**DATA RECORDS**
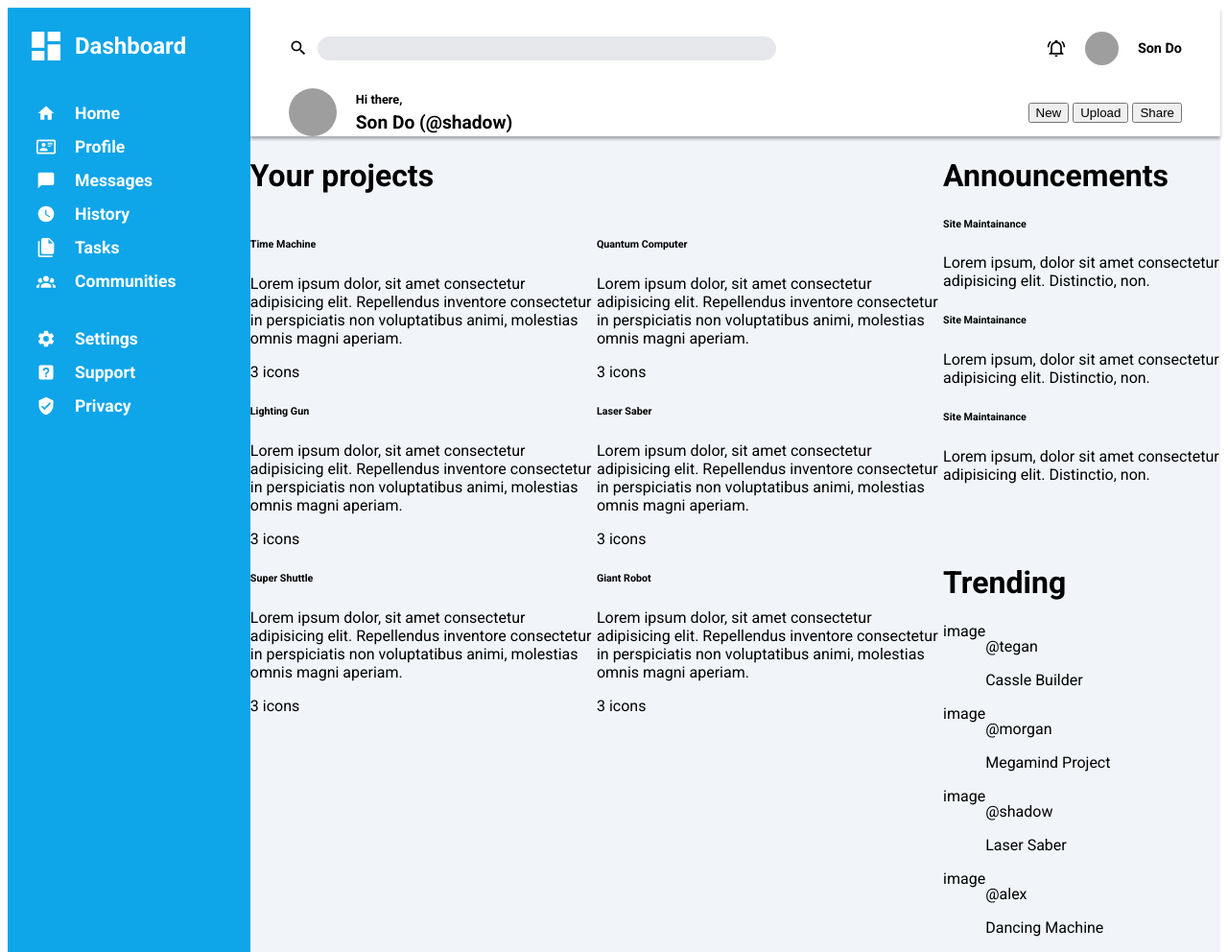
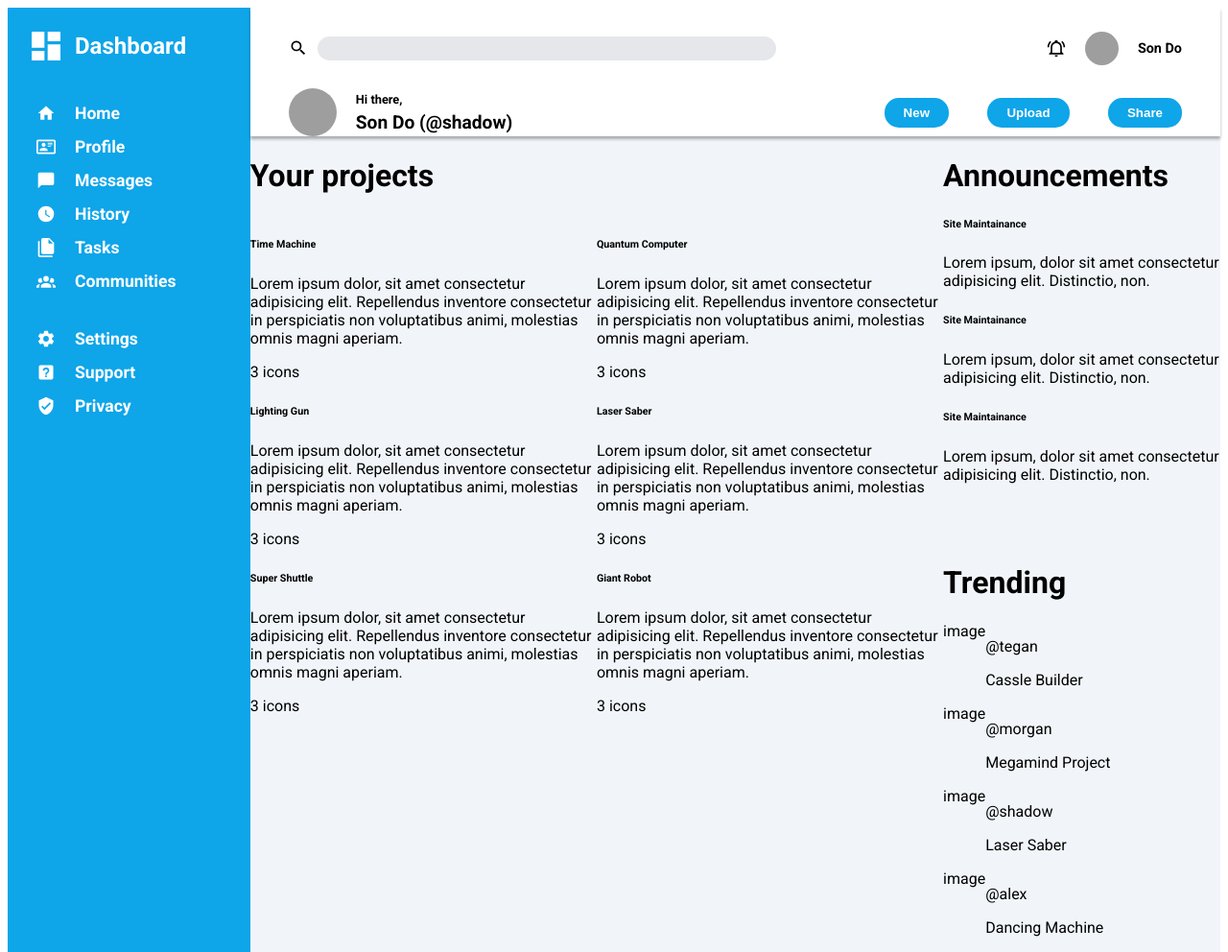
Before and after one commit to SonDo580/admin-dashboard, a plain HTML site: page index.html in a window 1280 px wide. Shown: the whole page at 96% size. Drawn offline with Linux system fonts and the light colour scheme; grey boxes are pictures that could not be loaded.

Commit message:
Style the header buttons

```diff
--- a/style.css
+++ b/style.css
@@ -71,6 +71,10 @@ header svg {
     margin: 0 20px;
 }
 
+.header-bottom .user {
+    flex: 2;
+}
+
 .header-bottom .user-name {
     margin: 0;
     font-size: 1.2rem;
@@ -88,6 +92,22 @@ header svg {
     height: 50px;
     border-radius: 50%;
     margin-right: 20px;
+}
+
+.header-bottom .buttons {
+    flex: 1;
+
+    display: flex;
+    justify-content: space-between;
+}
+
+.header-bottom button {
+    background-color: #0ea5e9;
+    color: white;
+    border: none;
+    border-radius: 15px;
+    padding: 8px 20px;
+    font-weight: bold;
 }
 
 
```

**DESCRIPTION OF THE TASK**
What lines in the listing above contain the word "header"? Show each one.

**FINISHED TASK**
Style the header buttons
@@ -71,6 +71,10 @@ header svg {
+.header-bottom .user {
 .header-bottom .user-name {
@@ -88,6 +92,22 @@ header svg {
+.header-bottom .buttons {
+.header-bottom button {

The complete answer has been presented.